Recently the Disney Channel in America premiered their new teen sitcom Bunk’d, a spin off of their hit show Jessie, set in a summer camp. This isn’t the first time Disney has invested in a show about summer camps, though. In 1998, they carved out their own version of Real World which focused on teenagers in various summer camps around the country. Bug Juice is one of the more interesting and unique reality shows to come out of late 90s, as it focuses primarily on the dynamic that is built from children of all races and classes attending sleep away camp for the summer and how they interact with one another.
As is the case with most social experiments of this ilk, Bug Juice begins as a show mixing different people and asking them to socialize in a confined space, but soon becomes a look at human nature itself. Though much of the content is edited for the sake of a ‘G’ rating (there’s heavy implications of swearing throughout the show), it’s interesting to see how the social dynamic plays out. People form their own cliques, they learn to ostracize and alienate the weaker and or more insignificant individuals, and romances are soon formed. Some of the best moments on the show involve summer romances and how hard it is to be rejected.
Bug Juice doesn’t get talked about a lot on the Disney Channel these days, but for its format it’s very much ahead of its time, and allows a platform for audiences to see how younger kids from every walks of life take on summer camp and how they feel being so far away from home. Surprisingly, the series manages to get better and better with each new season as the production crew discovers some interesting individuals to spotlight their experiences with. In fact, the series lasted three seasons, with every season focused on a new summer camp and a brand new cast. Season 1 focuses on “Camp Waziyatah,” Season 2 sets down on “Brush Ranch,” and Season 3 lands on “Camp Highlander.”

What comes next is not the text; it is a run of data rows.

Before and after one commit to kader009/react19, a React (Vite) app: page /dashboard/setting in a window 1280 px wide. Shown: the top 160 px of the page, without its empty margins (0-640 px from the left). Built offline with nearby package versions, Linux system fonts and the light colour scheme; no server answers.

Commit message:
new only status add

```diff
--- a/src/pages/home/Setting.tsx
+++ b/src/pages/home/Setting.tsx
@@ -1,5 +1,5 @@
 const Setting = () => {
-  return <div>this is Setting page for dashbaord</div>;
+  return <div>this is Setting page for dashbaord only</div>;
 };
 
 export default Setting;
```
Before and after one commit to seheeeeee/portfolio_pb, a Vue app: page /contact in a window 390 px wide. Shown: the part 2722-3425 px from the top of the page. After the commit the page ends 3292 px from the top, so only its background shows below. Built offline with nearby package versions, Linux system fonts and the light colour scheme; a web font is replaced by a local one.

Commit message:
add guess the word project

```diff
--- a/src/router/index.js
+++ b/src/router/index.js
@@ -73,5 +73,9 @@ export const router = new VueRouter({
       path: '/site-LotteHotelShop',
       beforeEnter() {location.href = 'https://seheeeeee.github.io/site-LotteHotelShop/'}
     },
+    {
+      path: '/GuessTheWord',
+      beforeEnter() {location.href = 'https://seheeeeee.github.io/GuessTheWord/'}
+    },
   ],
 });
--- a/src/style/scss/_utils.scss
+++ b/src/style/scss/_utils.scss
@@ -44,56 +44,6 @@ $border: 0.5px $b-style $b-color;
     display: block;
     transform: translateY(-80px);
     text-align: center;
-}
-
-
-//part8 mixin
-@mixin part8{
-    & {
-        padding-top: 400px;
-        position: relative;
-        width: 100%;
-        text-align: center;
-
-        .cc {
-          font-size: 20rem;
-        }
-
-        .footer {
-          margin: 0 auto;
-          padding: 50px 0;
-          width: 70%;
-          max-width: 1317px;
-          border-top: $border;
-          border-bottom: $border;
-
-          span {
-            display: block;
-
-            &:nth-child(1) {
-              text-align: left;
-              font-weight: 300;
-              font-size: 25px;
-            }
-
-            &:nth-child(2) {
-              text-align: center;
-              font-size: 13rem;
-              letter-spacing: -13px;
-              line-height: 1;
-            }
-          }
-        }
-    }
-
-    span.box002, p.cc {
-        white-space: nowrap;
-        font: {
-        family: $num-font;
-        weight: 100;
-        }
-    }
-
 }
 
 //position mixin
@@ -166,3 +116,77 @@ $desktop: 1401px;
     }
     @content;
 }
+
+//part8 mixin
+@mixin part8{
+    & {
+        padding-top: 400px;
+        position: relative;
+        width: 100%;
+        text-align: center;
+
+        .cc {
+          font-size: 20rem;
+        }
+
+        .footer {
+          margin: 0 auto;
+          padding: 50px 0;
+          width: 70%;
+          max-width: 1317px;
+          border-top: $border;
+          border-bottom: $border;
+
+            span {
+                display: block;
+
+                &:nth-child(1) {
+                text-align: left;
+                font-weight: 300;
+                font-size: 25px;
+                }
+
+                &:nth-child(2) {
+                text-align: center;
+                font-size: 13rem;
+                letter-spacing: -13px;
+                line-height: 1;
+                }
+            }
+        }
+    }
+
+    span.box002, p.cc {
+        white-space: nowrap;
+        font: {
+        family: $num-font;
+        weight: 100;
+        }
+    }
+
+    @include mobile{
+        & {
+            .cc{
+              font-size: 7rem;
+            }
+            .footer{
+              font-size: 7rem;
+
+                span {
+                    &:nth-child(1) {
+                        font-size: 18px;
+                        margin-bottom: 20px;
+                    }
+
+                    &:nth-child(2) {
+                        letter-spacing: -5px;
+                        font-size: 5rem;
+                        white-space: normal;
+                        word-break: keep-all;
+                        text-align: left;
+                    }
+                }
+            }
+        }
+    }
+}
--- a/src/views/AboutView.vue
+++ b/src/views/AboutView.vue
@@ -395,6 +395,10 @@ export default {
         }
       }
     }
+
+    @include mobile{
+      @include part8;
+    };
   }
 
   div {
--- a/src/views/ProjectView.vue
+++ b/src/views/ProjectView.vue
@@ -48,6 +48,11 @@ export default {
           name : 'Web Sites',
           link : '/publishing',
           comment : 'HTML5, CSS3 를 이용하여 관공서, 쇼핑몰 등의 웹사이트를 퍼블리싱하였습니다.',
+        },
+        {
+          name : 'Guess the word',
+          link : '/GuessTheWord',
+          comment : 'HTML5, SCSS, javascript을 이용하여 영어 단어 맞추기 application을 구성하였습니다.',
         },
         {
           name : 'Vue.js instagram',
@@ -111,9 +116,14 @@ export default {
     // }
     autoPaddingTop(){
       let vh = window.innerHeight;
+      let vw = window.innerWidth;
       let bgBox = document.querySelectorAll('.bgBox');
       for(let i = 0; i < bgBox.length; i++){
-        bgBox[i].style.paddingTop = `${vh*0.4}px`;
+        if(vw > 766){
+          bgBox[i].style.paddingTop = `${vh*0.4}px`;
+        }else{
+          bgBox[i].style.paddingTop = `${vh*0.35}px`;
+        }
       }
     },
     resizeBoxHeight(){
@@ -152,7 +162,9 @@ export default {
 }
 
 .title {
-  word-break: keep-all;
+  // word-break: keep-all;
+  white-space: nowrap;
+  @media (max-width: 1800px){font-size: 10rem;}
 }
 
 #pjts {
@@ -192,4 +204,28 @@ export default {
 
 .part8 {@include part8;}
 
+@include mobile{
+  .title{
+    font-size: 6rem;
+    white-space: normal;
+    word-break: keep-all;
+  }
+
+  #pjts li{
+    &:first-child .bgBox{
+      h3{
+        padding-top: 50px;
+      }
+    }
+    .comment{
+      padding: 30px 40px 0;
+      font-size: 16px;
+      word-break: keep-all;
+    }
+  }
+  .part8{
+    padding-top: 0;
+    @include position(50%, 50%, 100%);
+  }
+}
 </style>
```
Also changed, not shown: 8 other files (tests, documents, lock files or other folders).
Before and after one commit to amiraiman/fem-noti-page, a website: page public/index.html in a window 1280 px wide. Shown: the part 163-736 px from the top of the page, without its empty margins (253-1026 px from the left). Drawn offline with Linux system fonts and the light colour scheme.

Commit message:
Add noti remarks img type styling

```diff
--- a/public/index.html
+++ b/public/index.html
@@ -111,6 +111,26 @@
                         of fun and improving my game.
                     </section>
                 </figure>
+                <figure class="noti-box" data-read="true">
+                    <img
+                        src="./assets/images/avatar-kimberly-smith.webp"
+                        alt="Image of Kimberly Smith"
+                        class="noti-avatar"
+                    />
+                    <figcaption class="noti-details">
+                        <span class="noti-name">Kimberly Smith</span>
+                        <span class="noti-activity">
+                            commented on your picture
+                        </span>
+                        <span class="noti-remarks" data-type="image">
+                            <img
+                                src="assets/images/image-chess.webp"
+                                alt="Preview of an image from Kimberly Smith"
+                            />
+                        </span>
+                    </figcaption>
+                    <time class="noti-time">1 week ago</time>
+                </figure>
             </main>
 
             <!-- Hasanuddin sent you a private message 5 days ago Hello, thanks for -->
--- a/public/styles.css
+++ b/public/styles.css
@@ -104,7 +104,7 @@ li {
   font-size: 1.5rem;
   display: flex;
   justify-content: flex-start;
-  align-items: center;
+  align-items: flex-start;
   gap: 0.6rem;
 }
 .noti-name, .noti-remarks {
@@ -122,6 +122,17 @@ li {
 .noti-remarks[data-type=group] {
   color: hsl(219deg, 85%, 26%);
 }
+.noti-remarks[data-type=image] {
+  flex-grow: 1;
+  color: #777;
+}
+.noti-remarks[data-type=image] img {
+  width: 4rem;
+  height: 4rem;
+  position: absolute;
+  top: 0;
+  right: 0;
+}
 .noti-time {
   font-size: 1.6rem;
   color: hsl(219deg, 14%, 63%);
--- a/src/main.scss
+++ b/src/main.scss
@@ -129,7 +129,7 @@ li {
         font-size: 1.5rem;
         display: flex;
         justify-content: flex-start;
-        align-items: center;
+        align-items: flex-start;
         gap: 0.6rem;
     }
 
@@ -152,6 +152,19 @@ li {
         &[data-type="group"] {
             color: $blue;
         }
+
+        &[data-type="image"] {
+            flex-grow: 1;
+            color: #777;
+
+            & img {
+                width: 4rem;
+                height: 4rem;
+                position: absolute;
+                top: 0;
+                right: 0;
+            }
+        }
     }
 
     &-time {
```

Bug Juice really captures what it’s like being a teenager, growing up with the insecurities that come with socializing with new people, and how tough it can be to adapt to a new setting with other individuals that are still finding themselves as well. For most campers on the show Bug Juice becomes a journey of self discovery and realization where a lot of the campers learn to overcome some new fear or insecurity and it makes them better people.
What really makes this such an interesting show is that mid-way through every season, the cast changes. Every year at summer camp, campers either attend for four weeks or eight weeks, so the four week campers eventually have to leave and bid tearful goodbyes, setting the stage for new four week campers that arrive in a second session. This offers inadvertent tension and new storylines for the series, as the eight week campers have to quickly adjust to new people and hopefully try to bond with them the same way they bonded with previous bunk mates. It’s hard enough making friends in one setting, but having to start all over in such a small window creates a lot of conflict and tension. Thankfully, while the producers do film arguments and bickering, there are never any exploitative fist fights or shoving as there’s almost always an adult around to monitor the tension and assure that campers don’t end up in violent confrontations.
Bug Juice, which ran from 1998 to 2002, was definitely ahead of its time and should have lasted longer than three years given how ingrained reality television has become in today’s culture. It’s especially sad since the series really hit its stride during it’s third and final season, which is more focused and fascinating to watch. After it ended, the series was repeated in full until 2004. No episodes have been rebroadcast since then and, sadly, the series hasn’t been made available for purchase on DVD or Blu-Ray. You can occasionally find old episodes online, though.